Though as a plethora of Gins have hit the market and our taste buds have expanded and we’ve sampled more and more botanical mixes the humble partner in this classic cocktail has been overlooked. Like the growing varieties of gin out there tonics go beyond the usual Schweppes or Britvic. Below we profile some of the other options to combine with gin as you put your feet up and switch the wireless on at the end of a long day.
Founded in 2006, Q tonic was invented in New York and is bottled in Massachusetts. It uses Peruvian ‘handpicked’ quinine and is sweetened by agave nectar. They explain tonic water’s story had begun two centuries earlier than the British combination with gin. In 1638 it was brought back from Peru from the Inca’s by the Spanish. It has a savoury, pungent nose, sour palate with a bittersweet finish. Limited production runs mean only 500 cases are made at a time.
Thomas Henry Tonic Water
Thomas Henry was a Manchester pharmacist who perfected a means to inject carbon dioxide into water in 1773 – the date is embossed on the neck of the glass bottle. This brand is actually German and is based in Berlin. It contains no sweetener. It has a delicate, floral nose, light lemon notes on the palate, and a dry finish.
Fentimans Traditional Tonic Water
Fentimans started in 1905 when Thomas Fentiman botanically brewed ginger beer which he delivered door-to-door using a horse and cart for transport. All the drinks are ‘botanically brewed’ which refers to the process of putting botanicals into copper steam jacketed pans to infuse with herbs, sugar, brewer’s yeast and spring water, then allowed to ferment in wooden vats. The tonic has a bitter lemon taste with a soapy nose and a long dry finish. This tonic water is made from a fermented grain base and flavoured with lemongrass and purified chinchona bar, both from India.
Six o’Clock Indian Tonic Water

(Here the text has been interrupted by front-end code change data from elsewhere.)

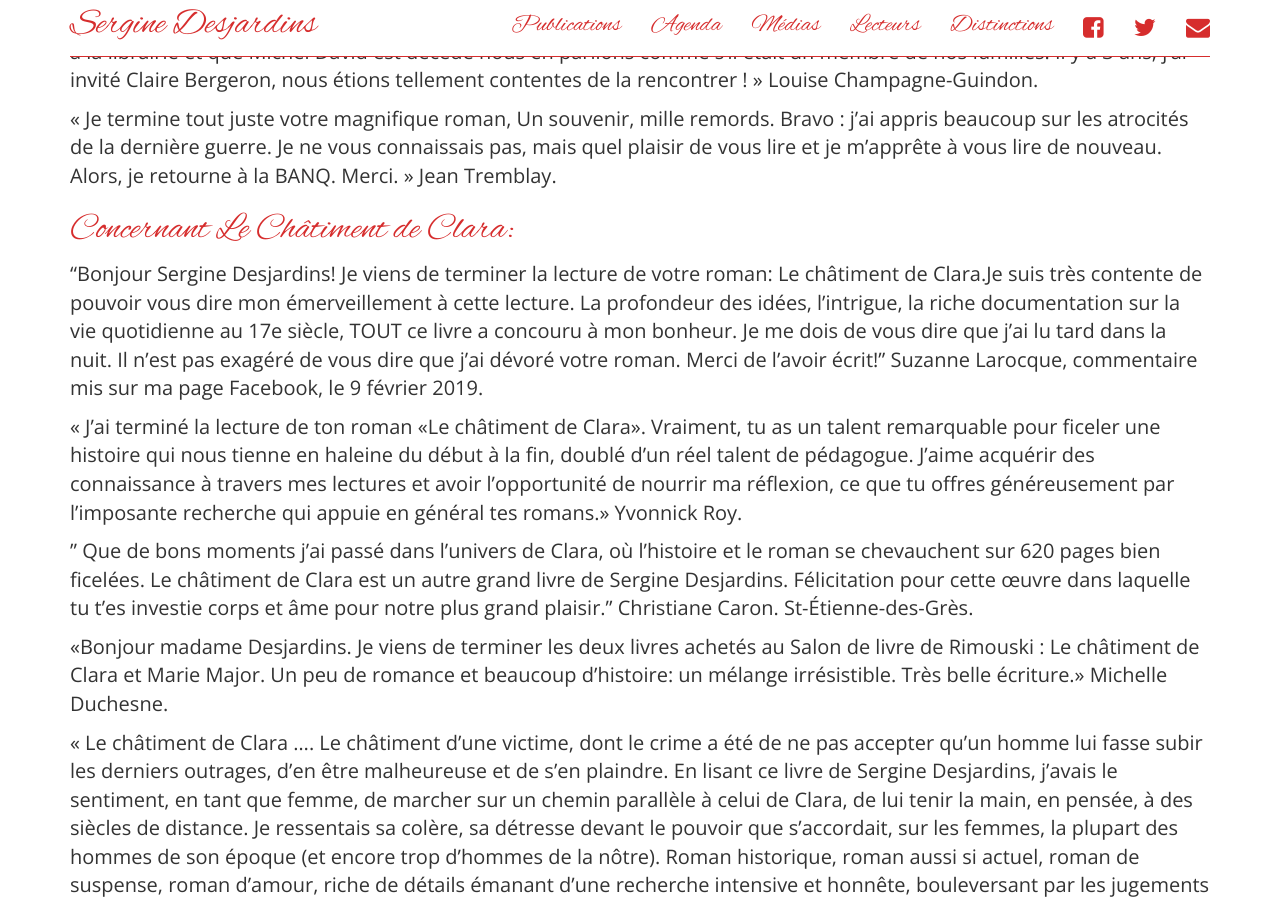
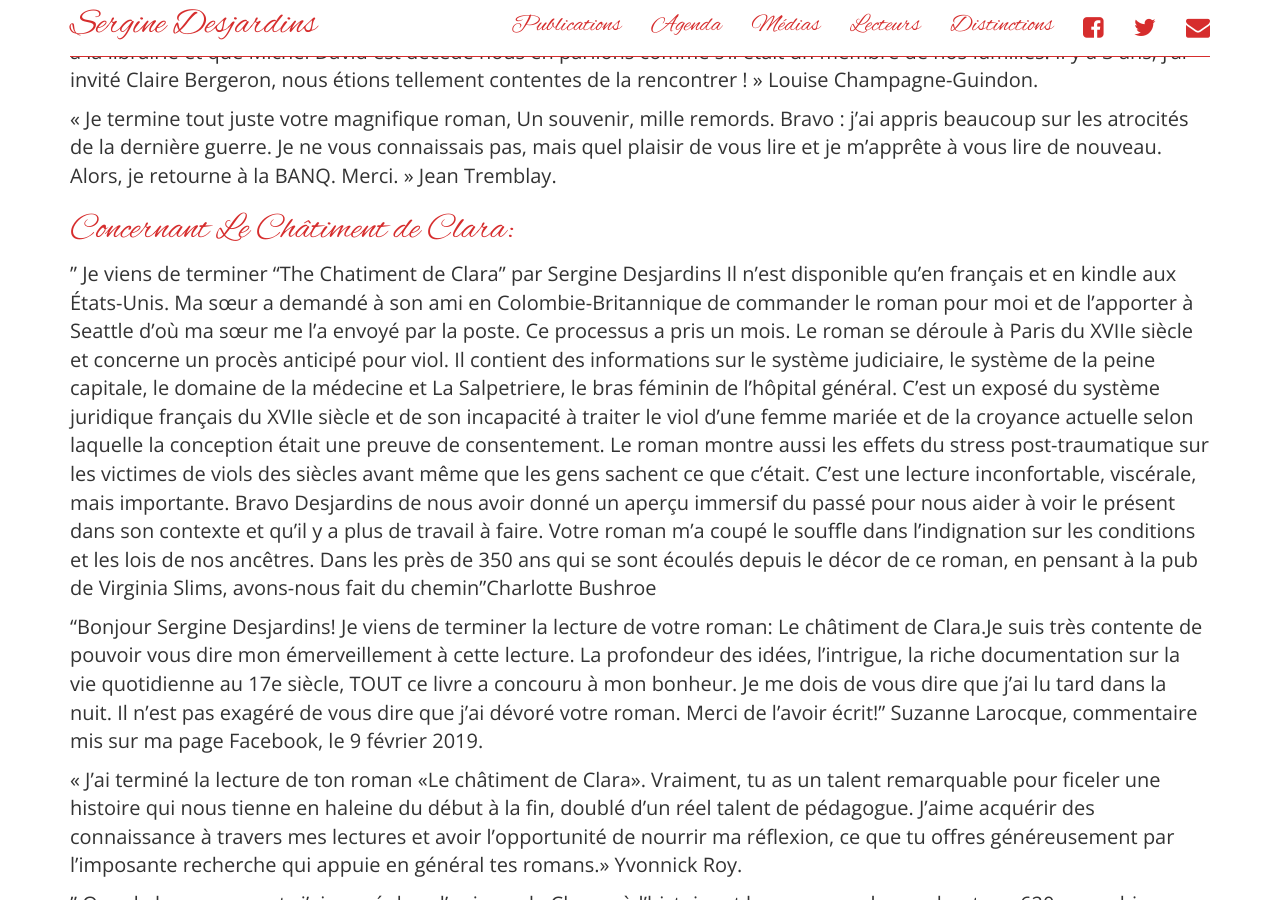
Before and after one commit to serginedesjardins/serginedesjardins.github.io, a Jekyll site: the page built from lecteurs.md, in a window 1280 px wide and 900 px high, scrolled down 11463 px. Built offline with Jekyll 4.4.1, drawn with Linux system fonts in a browser that asks for light colours; nearby versions of some CDN libraries.

Commit message:
Charlotte Bushroe
Le châtiment de Clara

```diff
--- a/lecteurs.md
+++ b/lecteurs.md
@@ -222,6 +222,12 @@ J’ai travaillé à Ottawa dans une librairie durant 25 ans et l’on me demand
 
 
 # Concernant Le Châtiment de Clara:
+
+" Je viens de terminer "The Chatiment de Clara" par Sergine Desjardins Il n'est disponible qu'en français et en kindle aux États-Unis. Ma sœur a demandé à son ami en Colombie-Britannique de commander le roman pour moi et de l'apporter à Seattle d'où ma sœur me l'a envoyé par la poste. Ce processus a pris un mois.
+Le roman se déroule à Paris du XVIIe siècle et concerne un procès anticipé pour viol. Il contient des informations sur le système judiciaire, le système de la peine capitale, le domaine de la médecine et La Salpetriere, le bras féminin de l'hôpital général.
+C'est un exposé du système juridique français du XVIIe siècle et de son incapacité à traiter le viol d'une femme mariée et de la croyance actuelle selon laquelle la conception était une preuve de consentement. Le roman montre aussi les effets du stress post-traumatique sur les victimes de viols des siècles avant même que les gens sachent ce que c'était. C'est une lecture inconfortable, viscérale, mais importante.
+Bravo Desjardins de nous avoir donné un aperçu immersif du passé pour nous aider à voir le présent dans son contexte et qu'il y a plus de travail à faire. Votre roman m'a coupé le souffle dans l'indignation sur les conditions et les lois de nos ancêtres.
+Dans les près de 350 ans qui se sont écoulés depuis le décor de ce roman, en pensant à la pub de Virginia Slims, avons-nous fait du chemin"Charlotte Bushroe
 
 "Bonjour Sergine Desjardins! Je viens de terminer la lecture de votre roman: Le châtiment de Clara.Je suis très contente de pouvoir vous dire mon émerveillement à cette lecture. La profondeur des idées, l'intrigue, la riche documentation sur la vie quotidienne au 17e siècle, TOUT ce livre a concouru à mon bonheur. Je me dois de vous dire que j'ai lu tard dans la nuit. Il n'est pas exagéré de vous dire que j'ai dévoré votre roman. Merci de l'avoir écrit!" Suzanne Larocque, commentaire mis sur ma page Facebook, le 9 février 2019.
 
```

Produced near Bristol by a family business that specialises in fruit liqueurs made using fruit from their own farms, this tonic contains quinine and extracts of lemon and lime and is made without artificial sweeteners, preservatives or flavourings. Slight lemon notes, biscuity nose and the quinine comes through nicely on the finish.
John’s Premium Tonic Syrup
Handmade in small batches in Arizona, with 100% natural ingredients and an organic amber nectar. Incredibly botanical in flavour. The quinine strikes first with layered citrus notes that follow and a subtle sweet finish. Packaged as a syrup to eliminate high postage and product going flat, all you add is soda water. A truly premium tonic to be had with the best of gins.